Attach the antenna app. to the transformer using the insulated wires designed for this purpose.  Position the gap so that the spark starts at the bottom of the antenna when the transformer is turned on. The spark should travel upward the length of the antenna if they are set correctly.  Always turn off and unplug the transformer when working on it as it is putting out lethal voltages.  The large plastic pipe may be placed over the antenna to keep air currents in the room from affecting the travel of the spark.

The transformer may be replaced with the induction coil. Although it is not as powerful you can still get the spark to travel 3/4 of the way up the antenna if it is adjusted properly.  There is also a smaller set of antenna that may be used with the induction coil if you do not want to use the large set.  A Plexiglas tube cover will help this demo immensely.

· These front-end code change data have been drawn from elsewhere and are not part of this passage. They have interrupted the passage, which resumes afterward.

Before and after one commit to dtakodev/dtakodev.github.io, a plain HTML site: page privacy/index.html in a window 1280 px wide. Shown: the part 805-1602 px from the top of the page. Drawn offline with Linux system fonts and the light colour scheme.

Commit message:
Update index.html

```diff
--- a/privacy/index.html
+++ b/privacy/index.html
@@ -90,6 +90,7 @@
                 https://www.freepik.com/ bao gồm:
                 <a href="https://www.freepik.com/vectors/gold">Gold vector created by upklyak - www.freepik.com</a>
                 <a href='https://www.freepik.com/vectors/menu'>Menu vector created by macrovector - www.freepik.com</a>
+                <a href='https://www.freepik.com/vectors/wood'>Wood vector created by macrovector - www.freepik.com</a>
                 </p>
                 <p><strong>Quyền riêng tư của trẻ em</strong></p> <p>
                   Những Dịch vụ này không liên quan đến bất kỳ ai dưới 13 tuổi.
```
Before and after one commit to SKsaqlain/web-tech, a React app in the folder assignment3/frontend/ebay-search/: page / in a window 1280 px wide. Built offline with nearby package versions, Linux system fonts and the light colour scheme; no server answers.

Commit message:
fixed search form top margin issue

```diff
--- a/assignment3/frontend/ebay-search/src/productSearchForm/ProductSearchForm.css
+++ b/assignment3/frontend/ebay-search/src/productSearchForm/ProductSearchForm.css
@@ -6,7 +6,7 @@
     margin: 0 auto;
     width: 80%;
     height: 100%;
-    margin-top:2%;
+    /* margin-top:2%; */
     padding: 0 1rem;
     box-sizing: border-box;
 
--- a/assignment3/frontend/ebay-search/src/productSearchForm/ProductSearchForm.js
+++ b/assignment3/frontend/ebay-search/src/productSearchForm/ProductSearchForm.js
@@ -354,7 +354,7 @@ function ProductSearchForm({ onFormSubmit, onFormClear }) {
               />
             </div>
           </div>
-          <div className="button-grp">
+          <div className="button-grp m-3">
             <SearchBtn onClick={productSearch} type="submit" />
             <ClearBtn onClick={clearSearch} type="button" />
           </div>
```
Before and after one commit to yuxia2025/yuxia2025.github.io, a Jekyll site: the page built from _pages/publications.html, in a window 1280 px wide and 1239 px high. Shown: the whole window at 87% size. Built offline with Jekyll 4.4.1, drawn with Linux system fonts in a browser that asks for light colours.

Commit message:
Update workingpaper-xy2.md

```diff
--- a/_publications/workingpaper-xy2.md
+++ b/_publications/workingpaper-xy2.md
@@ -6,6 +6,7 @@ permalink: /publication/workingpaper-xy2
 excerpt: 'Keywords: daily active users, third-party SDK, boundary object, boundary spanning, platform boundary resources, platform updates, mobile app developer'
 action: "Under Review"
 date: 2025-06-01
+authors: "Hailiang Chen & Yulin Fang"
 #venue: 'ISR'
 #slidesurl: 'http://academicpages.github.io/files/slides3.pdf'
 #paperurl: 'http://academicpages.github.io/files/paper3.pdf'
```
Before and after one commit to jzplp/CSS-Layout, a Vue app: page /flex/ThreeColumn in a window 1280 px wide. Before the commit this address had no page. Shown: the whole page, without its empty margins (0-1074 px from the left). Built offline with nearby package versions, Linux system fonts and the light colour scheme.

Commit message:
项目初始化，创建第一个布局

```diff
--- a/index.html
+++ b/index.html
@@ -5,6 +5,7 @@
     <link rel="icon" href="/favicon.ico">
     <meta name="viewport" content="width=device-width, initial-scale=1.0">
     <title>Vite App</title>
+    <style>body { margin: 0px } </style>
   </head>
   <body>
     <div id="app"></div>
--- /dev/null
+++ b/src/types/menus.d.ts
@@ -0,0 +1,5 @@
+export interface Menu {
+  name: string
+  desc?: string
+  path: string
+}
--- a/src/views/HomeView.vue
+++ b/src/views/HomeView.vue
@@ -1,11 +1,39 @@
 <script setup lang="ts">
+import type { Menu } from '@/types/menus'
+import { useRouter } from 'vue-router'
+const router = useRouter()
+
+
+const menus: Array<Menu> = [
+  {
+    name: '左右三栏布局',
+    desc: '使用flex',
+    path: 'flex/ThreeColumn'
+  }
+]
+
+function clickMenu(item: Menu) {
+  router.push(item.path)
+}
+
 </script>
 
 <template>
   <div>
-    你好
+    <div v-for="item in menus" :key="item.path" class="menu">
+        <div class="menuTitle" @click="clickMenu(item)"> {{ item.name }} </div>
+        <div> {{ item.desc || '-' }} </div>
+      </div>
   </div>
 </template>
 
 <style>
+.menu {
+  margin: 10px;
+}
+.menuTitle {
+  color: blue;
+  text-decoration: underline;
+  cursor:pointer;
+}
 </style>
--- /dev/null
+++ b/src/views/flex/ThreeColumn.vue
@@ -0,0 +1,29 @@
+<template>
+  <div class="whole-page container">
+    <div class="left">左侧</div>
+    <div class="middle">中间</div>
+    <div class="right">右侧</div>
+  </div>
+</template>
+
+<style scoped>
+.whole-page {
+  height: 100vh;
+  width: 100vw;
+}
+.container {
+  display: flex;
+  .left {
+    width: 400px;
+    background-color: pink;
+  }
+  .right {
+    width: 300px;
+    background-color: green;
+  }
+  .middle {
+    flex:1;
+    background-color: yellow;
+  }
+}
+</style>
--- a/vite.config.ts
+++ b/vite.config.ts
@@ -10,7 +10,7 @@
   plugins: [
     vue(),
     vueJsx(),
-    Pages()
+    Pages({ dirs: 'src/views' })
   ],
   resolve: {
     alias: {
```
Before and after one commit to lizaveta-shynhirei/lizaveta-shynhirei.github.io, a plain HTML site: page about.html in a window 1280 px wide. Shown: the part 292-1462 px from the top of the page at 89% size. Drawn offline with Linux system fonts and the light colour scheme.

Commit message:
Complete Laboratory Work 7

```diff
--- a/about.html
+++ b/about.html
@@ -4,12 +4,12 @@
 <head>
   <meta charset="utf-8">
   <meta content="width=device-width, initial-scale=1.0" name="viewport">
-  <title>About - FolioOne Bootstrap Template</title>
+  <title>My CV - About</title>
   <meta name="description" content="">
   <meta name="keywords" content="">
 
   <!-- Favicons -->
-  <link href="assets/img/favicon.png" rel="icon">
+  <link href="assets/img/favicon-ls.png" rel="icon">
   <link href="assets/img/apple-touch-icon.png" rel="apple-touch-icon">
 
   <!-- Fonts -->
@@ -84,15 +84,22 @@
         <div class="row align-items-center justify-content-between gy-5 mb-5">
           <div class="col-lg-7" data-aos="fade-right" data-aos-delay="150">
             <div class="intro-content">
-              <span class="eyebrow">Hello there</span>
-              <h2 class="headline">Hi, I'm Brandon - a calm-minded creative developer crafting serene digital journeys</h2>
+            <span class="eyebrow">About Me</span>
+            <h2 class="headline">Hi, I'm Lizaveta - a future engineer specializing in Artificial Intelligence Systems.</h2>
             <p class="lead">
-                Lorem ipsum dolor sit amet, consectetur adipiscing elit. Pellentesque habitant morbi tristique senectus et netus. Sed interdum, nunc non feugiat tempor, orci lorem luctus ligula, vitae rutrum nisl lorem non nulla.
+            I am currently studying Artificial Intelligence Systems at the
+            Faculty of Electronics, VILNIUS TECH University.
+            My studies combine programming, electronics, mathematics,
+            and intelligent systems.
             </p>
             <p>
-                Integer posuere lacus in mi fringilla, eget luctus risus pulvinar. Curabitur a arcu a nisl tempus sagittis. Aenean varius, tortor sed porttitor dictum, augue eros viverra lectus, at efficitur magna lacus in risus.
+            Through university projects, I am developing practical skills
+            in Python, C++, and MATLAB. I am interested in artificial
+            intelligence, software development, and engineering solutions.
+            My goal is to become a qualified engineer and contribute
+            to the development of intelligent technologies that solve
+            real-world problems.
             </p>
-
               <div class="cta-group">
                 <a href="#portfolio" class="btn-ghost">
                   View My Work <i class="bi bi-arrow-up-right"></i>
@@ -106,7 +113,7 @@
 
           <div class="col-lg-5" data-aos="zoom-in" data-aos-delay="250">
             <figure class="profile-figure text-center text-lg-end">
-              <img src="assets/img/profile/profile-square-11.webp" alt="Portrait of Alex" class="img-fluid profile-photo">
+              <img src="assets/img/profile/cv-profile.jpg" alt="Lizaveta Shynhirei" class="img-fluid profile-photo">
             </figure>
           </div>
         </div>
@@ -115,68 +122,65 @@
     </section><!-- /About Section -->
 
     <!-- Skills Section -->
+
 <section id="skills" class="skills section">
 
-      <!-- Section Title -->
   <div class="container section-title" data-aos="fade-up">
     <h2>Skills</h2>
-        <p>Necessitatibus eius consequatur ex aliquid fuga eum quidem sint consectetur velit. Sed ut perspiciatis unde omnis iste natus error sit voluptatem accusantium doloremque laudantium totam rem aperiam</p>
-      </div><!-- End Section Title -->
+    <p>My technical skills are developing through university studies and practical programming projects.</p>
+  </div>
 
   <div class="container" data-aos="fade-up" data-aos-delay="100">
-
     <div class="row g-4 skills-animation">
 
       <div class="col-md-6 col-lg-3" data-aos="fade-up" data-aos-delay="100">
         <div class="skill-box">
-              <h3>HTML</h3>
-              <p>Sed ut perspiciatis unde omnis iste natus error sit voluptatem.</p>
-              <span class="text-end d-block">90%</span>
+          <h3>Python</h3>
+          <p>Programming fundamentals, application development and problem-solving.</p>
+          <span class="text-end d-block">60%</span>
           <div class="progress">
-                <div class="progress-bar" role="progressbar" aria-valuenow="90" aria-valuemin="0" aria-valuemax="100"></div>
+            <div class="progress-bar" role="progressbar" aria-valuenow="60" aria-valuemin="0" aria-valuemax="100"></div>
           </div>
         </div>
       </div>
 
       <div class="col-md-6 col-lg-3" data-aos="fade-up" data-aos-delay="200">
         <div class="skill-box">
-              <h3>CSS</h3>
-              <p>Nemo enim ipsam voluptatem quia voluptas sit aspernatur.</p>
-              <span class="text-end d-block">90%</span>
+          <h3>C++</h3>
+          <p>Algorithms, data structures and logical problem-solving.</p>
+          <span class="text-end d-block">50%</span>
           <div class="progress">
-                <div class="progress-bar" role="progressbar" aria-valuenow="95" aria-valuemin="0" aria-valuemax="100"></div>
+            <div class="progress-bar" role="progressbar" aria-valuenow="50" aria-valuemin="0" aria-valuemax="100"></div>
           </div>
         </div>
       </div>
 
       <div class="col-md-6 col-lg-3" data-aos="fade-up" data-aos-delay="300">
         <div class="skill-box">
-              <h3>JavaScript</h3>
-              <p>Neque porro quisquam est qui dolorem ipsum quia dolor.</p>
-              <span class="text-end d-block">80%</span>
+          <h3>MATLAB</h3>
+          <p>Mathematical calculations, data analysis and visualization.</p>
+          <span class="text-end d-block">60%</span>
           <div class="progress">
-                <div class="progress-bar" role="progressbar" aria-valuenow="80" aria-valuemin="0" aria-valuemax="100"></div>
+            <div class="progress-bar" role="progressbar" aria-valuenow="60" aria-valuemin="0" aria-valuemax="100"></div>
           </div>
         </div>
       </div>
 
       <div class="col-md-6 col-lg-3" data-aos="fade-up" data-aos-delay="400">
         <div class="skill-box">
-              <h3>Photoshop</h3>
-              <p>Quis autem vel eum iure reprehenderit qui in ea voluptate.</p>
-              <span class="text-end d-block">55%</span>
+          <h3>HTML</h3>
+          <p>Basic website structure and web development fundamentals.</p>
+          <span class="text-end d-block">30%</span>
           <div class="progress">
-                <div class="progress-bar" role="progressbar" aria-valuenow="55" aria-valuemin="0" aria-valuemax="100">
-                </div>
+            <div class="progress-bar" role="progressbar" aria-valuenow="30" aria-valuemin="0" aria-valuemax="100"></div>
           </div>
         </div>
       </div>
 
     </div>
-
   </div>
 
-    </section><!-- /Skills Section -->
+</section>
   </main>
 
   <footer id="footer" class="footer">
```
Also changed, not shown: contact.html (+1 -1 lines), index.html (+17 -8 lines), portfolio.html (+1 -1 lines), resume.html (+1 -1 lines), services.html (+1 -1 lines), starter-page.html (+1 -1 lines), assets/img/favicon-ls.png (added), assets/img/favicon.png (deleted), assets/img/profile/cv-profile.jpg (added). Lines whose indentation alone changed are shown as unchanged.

References:
  • William Gurstelle, "How To Build A Jacob’s Ladder", Popular Science, Vol. 288, #2, Mar/Apr. 2016, p. 78.
  • G. D. Freier and F. J. Anderson, "Em - 3",  A Demonstration Handbook for Physics.
  • Julien Clinton Sprott, "4.5, Jacob's Ladder", Physics Demonstrations, ISBN 0-299-21580-6, p. 189.
  • Martin C. Sagendorf, "Jacob's Ladder",  Physics Demonstration Apparatus, 2009. p. 111.
  • Jearl Walker, "6.3. Getting Stuck to Electric Wire", The Flying Circus of Physics with Answers.
  • Atomic and Electronic Physics, p. 436.
  • Ron Hipschman, "Jacob's Ladder", Exploratorium Cookbook II, p. 93.1 - 93.2.

Disclaimer: These demonstrations are provided only for illustrative use by persons affiliated with The University of Iowa and only under the direction of a trained instructor or physicist.  The University of Iowa is not responsible for demonstrations performed by those using their own equipment or who choose to use this reference material for their own purpose.  The demonstrations included here are within the public domain and can be found in materials contained in libraries, bookstores, and through electronic sources.  Performing all or any portion of any of these demonstrations, with or without revisions not depicted here entails inherent risks.  These risks include, without limitation, bodily injury (and possibly death), including risks to health that may be temporary or permanent and that may exacerbate a pre-existing medical condition; and property loss or damage.  Anyone performing any part of these demonstrations, even with revisions, knowingly and voluntarily assumes all risks associated with them.